Baked Polenta Fries with Queso
I made these crispy little baked polenta fries one day for lunch. Later in the day somebody asked what I did that day and I replied with a casual, “Not much!”
What I thought was: “I ATE ALL OF THEM.”
It’s true. I didn’t share. Heck… I didn’t even invite anybody. It’s definitely a recipe for more than one, but I’m not a quitter.
I get that it might be a hard sell to make polenta and then make fries out of that polenta, but I just want you to bookmark these (or pin ’em, yum ’em, etc.) The next time you are making grits or polenta, just make more and know that you’ll be making these with the leftovers.
Of course, you can make polenta just to make these. I did and I regret NOTHING.
1) Bring water to a simmer in a large pot with salt. Once simmering, whisk in corn meal.
2) Cook polenta, stirring regularly over low heat, until polenta is thick and has a soft bite to it. You might need to add a bit more water if it gets too thick.

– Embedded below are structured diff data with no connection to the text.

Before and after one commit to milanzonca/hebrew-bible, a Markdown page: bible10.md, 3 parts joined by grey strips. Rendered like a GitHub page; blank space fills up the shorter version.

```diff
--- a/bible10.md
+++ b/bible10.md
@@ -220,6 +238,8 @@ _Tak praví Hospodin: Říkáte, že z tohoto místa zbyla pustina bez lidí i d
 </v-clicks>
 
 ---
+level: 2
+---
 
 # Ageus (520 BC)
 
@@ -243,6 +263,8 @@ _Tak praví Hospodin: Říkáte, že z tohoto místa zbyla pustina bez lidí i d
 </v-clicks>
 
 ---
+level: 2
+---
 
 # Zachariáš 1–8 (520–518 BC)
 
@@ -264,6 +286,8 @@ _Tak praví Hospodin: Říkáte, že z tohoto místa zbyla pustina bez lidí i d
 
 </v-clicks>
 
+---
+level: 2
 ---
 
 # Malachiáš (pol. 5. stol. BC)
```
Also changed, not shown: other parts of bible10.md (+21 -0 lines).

It should take 15-20 minutes to cook.
3) Let polenta cool for a minute and then pour polenta out onto a baking sheet lined with plastic wrap. Spread polenta out into a thin (1/4-inch thick) layer. Chill for at least an hour or overnight until polenta is completely set up.
1) Preheat oven to 375 degrees F. Cut chilled polenta into long fries, about 2-3 inches long. Lay out on a baking sheet lined with parchment paper, leaving a little room between each fry. Drizzle fries well with olive oil and season with salt and chili powder.
2) Bake fries for 20 minutes, then flip, and bake for another 20 minutes. You can keep baking these if you want them even crispier. It’s hard to over-cook them!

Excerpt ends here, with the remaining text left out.